Change detection outputs
=== Section Start ===

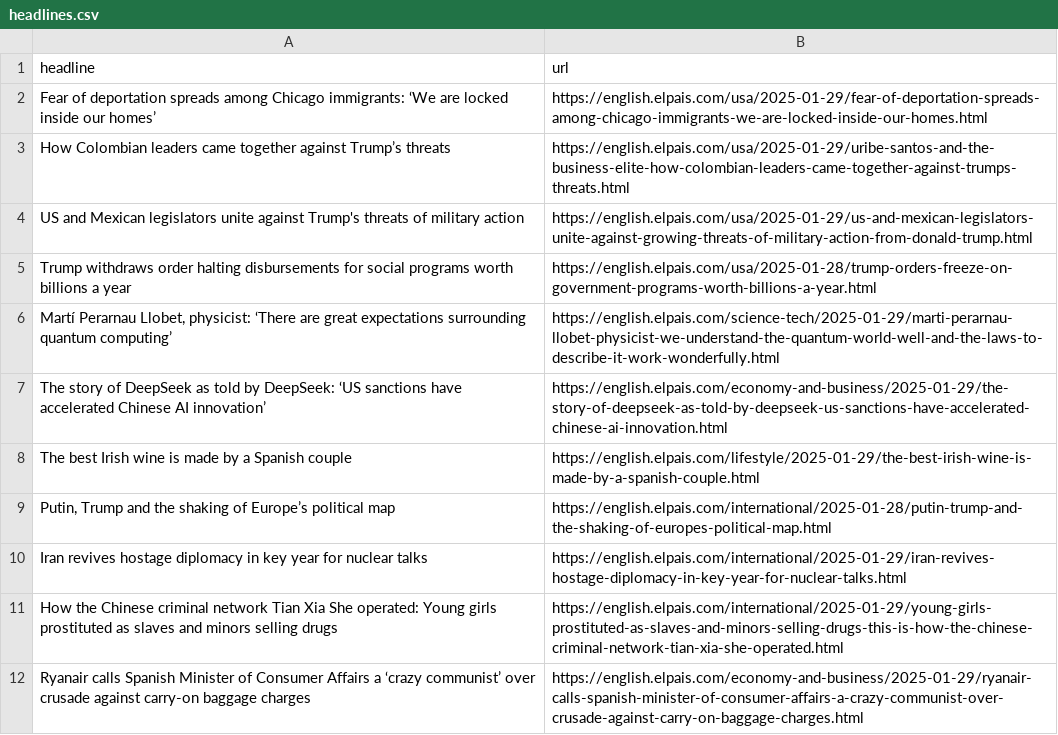
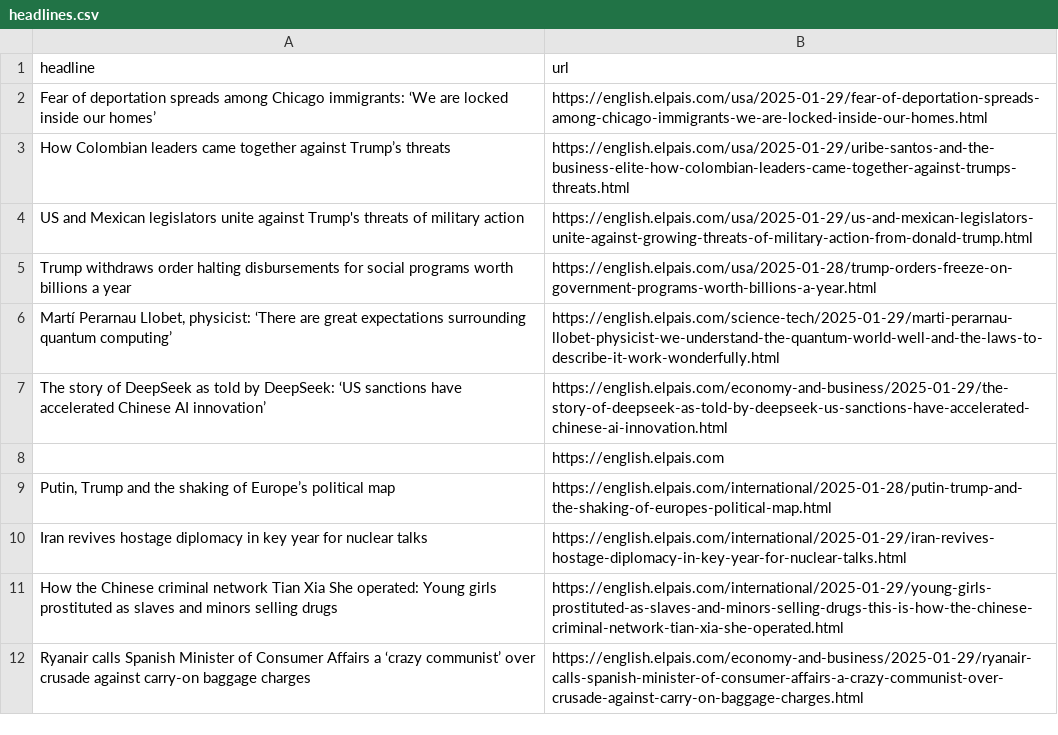
Before and after one commit to anaemepe/autoscrapper-elpais, a CSV file: headlines.csv, drawn as a sheet; only a part is shown; removed rows and columns are numbered as before the commit, all else as after; the diff names each change by its address in the sheet, - before the commit and + after, or states it on an @@ line.

```diff
--- a/headlines.csv
+++ b/headlines.csv
-row 8: The best Irish wine is made by a Spanish couple | https://english.elpais.com/lifestyle/2025-01-29/the-best-irish-wine-is-made-by-a-spanish-couple.html
+row 8:  | https://english.elpais.com
```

=== Section End ===

◆ **WHAT IS EXPECTED**
Collect each line above holding the string "https".

◆ **ANSWER TO THIS PROBLEM**
-row 8: The best Irish wine is made by a Spanish couple | https://english.elpais.com/lifestyle/2025-01-29/the-best-irish-wine-is-made-by-a-spanish-couple.html
+row 8:  | https://english.elpais.com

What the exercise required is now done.